Less than two months later, he said the building owner cancelled his lease and returned Zughaya's deposit. "I tried. I signed a lease with the lady and went to the city. She then came after a month and a half and said that the foundation was no good; the space is no good," he said.
Although he got his deposit back, he's still out of pocket for the improvements. The store is eligible for a $10,000 benefit under a city disaster relief fund.
World of Health. | Photo: Google
Public records reveal that Department of Building Inspection permits were issued for mandatory soft-story seismic retrofitting on May 9, however, it's not clear why a lease was originally offered to Zughaya if ongoing work would have interrupted operations.
We attempted to reach the building owner for comment, but have been unsuccessful.
Coit Liquor was one of eight businesses forced to close after the St. Patrick's Day fire, which impacted more than 50 employees at Ferry Plaza Seafood, Tuk Tuk Thai Cafe, The Salzburg, Rogue Ales Public House, Jack Lee Fong Insurance Agency and Michelangelo Caffe.
A pop-up eatery in the forthcoming Lillie Coit's space called Doors Open debuted in April to provide priority employment opportunities for displaced staff members and to raise funds for affected businesses. The establishment features cuisine inspired by The Salzburg, Ferry Plaza Seafood and Tuk Tuk Thai.

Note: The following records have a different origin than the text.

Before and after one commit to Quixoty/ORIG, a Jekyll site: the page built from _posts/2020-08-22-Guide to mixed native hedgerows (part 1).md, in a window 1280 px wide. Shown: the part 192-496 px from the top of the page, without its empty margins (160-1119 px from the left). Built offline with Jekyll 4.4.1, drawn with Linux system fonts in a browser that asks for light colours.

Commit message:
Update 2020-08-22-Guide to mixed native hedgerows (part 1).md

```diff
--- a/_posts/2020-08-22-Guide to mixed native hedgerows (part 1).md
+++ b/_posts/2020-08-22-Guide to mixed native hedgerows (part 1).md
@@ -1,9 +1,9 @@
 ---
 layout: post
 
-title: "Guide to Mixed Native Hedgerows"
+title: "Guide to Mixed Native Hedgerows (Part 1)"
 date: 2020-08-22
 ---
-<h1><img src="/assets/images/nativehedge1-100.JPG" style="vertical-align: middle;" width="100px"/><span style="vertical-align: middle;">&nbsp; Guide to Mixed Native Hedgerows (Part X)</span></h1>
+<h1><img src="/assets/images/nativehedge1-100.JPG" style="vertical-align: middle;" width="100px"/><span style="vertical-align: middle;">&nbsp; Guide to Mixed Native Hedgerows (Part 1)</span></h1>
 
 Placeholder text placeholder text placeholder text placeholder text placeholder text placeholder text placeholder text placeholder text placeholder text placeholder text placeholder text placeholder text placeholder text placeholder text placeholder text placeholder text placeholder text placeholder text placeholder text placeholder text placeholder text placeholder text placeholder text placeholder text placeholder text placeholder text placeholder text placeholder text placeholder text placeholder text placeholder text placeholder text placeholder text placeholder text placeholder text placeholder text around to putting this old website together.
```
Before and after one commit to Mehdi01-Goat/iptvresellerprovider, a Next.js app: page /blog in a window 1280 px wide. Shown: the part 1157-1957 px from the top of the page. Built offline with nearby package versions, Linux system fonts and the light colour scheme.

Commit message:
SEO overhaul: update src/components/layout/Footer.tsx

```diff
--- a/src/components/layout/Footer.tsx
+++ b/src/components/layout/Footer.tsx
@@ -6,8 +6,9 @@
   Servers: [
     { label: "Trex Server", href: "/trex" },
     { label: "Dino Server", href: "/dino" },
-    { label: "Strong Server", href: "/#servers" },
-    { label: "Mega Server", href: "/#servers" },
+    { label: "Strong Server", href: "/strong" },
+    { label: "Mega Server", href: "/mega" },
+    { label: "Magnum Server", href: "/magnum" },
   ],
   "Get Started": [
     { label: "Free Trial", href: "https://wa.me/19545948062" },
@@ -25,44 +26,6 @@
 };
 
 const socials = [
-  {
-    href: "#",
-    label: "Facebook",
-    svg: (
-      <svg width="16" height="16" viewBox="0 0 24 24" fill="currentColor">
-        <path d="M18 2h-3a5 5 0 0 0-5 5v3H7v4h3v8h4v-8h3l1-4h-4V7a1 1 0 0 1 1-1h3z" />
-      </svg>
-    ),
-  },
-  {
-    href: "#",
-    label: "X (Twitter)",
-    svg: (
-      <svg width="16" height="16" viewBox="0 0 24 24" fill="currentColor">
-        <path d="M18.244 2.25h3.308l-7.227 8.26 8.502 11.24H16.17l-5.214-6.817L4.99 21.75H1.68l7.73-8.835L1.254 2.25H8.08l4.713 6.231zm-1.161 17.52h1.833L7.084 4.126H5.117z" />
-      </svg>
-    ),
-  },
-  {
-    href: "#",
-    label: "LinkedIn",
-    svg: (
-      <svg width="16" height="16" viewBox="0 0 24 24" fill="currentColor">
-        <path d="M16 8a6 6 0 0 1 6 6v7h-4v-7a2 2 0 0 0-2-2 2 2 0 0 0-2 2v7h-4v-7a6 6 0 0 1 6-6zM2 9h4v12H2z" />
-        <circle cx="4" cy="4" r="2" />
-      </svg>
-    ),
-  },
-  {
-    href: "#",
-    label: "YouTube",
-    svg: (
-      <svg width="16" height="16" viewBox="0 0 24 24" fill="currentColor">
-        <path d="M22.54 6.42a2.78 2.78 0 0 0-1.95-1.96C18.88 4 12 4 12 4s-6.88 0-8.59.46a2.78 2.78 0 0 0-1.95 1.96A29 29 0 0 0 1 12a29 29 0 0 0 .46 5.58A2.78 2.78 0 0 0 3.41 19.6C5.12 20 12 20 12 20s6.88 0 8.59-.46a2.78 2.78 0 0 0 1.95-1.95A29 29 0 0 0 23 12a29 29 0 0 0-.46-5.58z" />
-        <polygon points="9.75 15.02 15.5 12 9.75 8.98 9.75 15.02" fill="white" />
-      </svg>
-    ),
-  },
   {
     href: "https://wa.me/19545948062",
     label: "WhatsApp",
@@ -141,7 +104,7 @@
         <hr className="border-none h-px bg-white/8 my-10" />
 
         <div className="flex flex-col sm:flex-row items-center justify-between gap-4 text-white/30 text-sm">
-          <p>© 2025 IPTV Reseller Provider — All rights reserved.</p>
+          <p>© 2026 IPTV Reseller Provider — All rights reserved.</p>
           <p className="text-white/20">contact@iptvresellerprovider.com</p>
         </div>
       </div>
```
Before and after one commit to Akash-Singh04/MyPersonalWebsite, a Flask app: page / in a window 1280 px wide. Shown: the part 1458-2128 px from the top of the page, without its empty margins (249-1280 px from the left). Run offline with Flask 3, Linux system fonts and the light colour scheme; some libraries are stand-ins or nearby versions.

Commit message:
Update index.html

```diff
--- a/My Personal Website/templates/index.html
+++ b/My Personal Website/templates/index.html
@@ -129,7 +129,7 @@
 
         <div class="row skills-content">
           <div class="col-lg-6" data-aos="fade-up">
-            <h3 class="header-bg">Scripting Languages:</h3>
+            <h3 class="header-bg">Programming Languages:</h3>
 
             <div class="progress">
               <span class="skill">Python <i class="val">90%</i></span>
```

Zughaya ultimately is holding out for the business' original location. "I'm only trying to do this temporarily because I want to go back to my space, to what Coit Liquor used to be," he said. "The people of North Beach are the best by far."
After second fire, North Beach liquor store seeks temporary home
More TOP STORIES News